> [What needs to be done]: Which lines of the data below hold "article"? Copy each of them.

[Excerpts from a dataset]
☆ ☆ ☆ ☆

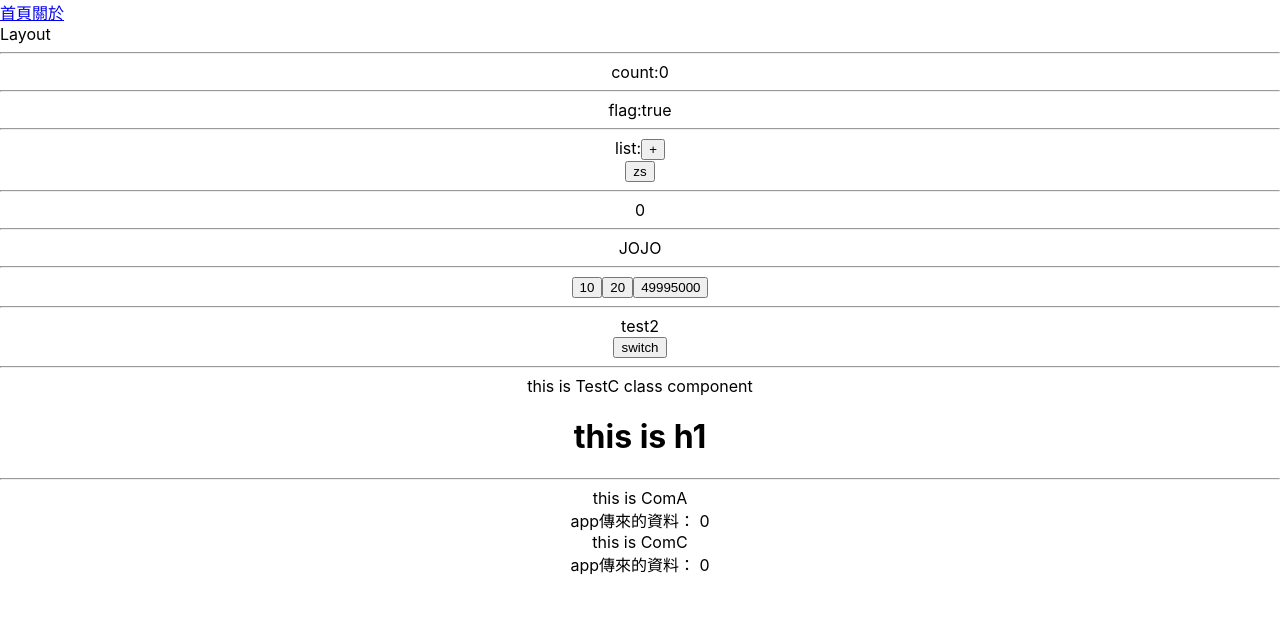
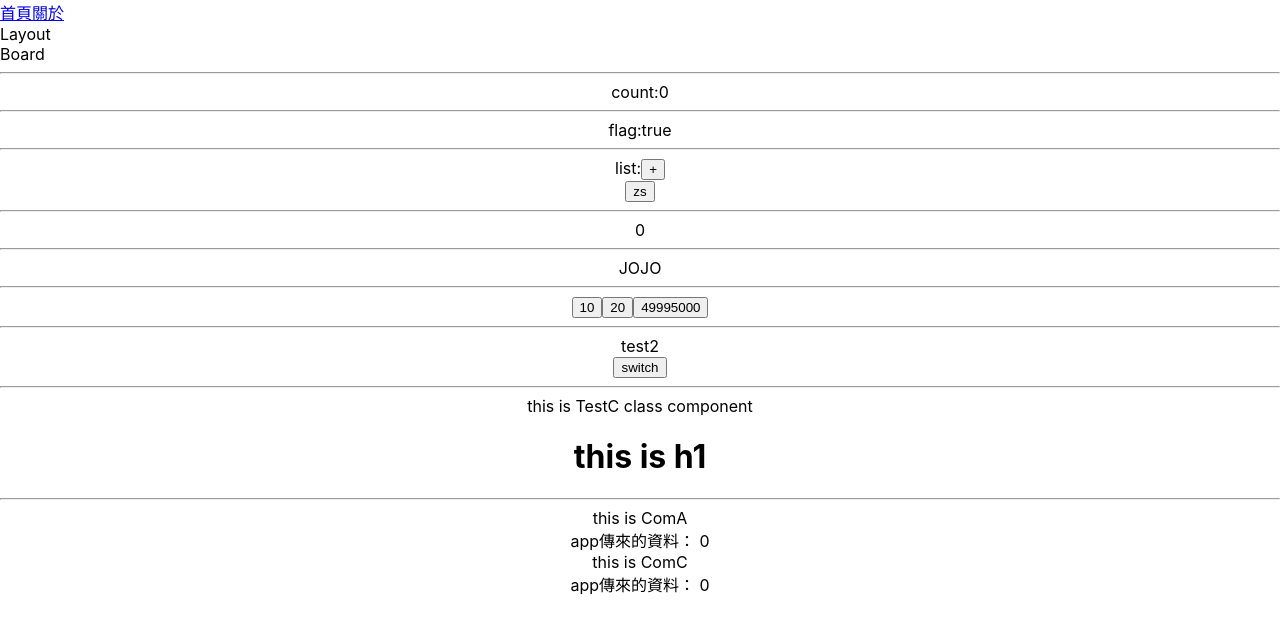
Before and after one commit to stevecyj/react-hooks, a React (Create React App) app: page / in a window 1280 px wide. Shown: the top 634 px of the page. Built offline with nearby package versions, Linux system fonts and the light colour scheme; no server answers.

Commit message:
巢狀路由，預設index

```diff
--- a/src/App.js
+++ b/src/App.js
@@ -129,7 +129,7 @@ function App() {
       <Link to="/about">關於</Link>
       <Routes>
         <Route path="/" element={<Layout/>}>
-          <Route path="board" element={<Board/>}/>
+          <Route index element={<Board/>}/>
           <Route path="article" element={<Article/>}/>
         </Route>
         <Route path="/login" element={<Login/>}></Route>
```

☆ ☆ ☆ ☆

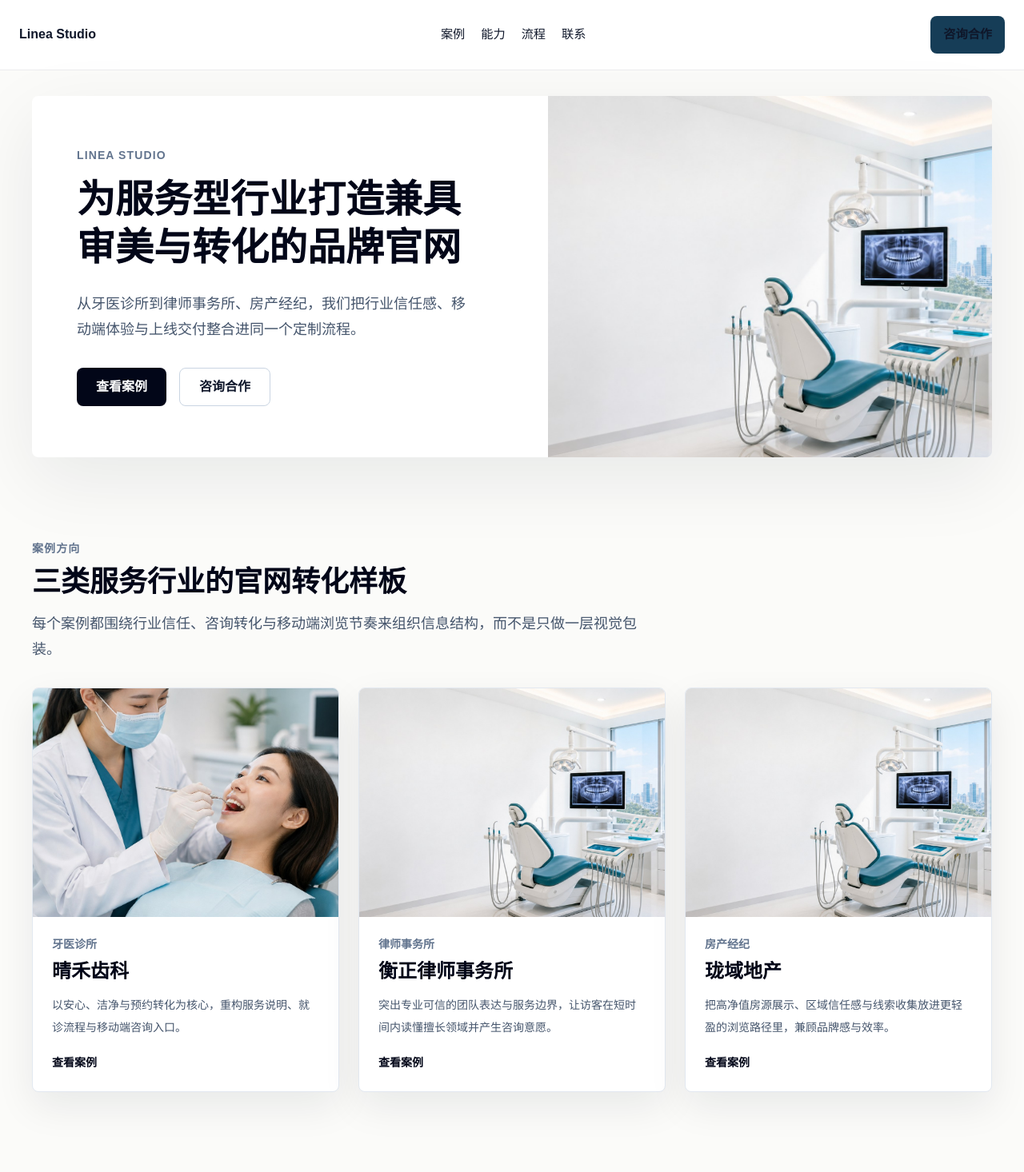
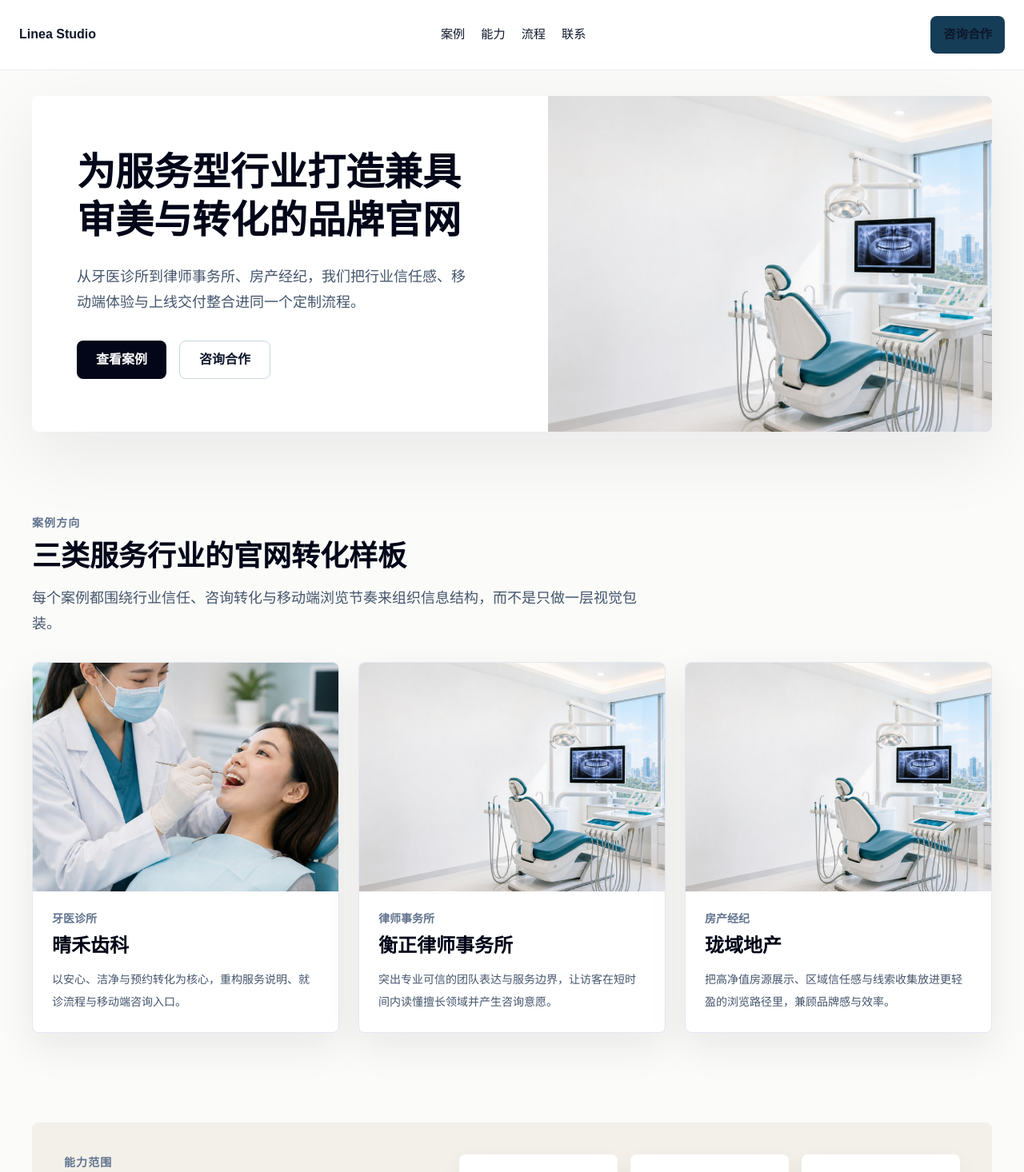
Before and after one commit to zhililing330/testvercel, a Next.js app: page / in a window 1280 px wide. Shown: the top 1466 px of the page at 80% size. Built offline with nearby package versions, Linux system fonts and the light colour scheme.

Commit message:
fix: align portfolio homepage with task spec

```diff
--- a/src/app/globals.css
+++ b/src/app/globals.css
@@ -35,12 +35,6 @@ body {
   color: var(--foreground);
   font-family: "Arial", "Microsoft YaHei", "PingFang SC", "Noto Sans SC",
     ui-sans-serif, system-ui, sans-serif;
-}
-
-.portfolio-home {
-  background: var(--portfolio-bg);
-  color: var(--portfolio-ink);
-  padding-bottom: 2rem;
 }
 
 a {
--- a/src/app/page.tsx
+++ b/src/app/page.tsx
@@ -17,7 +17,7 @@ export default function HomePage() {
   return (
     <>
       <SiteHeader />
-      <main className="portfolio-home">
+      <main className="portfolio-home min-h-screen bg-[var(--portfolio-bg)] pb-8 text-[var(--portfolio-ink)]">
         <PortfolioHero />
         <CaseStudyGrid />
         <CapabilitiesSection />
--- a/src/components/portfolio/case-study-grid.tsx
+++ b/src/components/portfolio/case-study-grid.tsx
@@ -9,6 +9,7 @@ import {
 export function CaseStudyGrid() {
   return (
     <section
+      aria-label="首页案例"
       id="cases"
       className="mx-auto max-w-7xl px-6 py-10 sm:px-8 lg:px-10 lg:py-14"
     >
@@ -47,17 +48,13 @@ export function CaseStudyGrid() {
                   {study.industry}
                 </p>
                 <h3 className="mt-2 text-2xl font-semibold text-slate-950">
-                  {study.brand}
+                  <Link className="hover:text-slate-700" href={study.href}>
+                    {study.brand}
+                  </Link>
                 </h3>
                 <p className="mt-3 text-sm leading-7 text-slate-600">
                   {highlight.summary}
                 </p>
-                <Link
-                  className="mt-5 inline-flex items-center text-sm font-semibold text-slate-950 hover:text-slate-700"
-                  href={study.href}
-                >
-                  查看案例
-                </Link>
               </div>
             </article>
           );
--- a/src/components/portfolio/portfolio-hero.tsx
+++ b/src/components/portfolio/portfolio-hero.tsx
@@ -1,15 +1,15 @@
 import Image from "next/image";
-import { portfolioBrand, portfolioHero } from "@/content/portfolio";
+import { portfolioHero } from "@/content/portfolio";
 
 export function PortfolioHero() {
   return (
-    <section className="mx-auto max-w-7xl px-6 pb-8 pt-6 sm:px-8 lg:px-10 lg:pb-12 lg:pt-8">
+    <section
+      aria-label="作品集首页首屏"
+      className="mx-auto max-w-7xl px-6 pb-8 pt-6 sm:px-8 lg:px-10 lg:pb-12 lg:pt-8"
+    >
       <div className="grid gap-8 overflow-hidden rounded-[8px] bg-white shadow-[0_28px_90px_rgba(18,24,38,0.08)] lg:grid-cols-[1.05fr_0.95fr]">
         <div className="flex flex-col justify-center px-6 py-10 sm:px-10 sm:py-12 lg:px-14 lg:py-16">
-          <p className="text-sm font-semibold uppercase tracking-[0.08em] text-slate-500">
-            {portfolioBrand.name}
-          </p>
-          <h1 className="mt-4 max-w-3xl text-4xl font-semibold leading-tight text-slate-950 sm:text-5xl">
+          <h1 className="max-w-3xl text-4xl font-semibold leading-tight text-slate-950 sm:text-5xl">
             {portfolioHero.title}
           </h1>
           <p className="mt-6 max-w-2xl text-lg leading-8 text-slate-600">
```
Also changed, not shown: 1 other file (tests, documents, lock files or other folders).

☆ ☆ ☆ ☆

> [Answer to this task]:
           <Route path="article" element={<Article/>}/>
             </article>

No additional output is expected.